>>>

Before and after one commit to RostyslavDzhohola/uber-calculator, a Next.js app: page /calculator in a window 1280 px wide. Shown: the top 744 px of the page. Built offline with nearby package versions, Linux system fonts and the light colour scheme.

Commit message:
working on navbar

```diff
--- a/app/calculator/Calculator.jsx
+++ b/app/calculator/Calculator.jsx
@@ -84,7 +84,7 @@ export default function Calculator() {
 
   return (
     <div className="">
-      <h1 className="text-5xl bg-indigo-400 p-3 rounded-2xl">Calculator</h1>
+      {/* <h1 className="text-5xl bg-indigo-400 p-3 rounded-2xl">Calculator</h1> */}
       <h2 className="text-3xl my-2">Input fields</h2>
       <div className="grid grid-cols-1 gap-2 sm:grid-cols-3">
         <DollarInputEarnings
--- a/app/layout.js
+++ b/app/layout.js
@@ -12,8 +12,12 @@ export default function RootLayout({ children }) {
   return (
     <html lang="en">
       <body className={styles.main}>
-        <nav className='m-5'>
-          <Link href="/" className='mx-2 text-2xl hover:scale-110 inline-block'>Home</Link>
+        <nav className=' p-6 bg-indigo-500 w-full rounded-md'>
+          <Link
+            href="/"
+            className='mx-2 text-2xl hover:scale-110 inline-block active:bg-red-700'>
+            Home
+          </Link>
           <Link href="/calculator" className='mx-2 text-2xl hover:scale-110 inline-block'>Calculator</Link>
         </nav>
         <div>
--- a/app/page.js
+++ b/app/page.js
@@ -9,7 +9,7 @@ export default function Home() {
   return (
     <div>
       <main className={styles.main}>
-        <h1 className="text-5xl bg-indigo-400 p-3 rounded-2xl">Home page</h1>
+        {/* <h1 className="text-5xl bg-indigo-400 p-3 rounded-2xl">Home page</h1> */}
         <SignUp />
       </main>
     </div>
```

<<<

__ACTIVITY__: Which lines of the records hold the string "styles"? Copy each one.

__RESPONSE__:
       <body className={styles.main}>
       <main className={styles.main}>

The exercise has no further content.